# [PROBLEM]
Whenever a line in the entries below contains the string "está", copy that line.

# [RECORDS FOR THIS EXERCISE]
================

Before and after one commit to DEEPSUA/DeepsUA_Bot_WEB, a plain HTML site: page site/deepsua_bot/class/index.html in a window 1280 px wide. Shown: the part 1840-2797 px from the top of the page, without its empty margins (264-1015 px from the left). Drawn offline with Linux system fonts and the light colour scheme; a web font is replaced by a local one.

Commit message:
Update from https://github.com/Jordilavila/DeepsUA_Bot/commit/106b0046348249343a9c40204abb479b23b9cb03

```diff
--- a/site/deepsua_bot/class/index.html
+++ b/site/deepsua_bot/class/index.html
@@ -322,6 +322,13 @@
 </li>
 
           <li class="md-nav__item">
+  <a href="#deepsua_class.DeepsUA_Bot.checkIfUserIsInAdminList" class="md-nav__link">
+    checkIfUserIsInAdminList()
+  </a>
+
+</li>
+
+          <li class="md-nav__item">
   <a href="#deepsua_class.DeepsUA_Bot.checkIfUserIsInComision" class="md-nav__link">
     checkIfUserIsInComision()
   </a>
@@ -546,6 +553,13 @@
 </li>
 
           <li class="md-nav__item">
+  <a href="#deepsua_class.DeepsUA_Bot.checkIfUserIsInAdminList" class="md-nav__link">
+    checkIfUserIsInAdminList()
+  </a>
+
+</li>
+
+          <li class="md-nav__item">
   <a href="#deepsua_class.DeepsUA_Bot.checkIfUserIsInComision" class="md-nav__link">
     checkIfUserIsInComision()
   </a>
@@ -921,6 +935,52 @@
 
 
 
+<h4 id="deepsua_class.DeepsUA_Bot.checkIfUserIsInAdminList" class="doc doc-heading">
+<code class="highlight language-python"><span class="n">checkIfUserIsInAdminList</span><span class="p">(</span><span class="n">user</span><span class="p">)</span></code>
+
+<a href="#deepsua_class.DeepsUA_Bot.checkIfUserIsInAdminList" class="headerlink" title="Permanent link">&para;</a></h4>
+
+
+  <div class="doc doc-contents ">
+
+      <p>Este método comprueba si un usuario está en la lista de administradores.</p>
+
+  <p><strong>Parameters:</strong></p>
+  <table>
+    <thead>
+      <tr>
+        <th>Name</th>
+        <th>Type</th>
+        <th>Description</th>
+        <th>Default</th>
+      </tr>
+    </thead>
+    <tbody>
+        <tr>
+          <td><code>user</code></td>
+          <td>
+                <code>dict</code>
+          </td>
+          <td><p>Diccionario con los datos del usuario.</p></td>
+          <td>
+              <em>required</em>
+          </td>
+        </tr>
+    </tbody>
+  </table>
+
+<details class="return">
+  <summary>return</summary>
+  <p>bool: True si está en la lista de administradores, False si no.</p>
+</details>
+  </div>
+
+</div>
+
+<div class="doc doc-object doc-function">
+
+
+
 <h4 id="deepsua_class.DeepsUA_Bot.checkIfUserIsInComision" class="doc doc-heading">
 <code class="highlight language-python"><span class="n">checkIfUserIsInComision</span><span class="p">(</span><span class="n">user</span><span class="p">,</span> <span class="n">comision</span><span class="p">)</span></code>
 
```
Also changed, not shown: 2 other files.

================

# [WRITTEN SOLUTION]
+      <p>Este método comprueba si un usuario está en la lista de administradores.</p>
+  <p>bool: True si está en la lista de administradores, False si no.</p>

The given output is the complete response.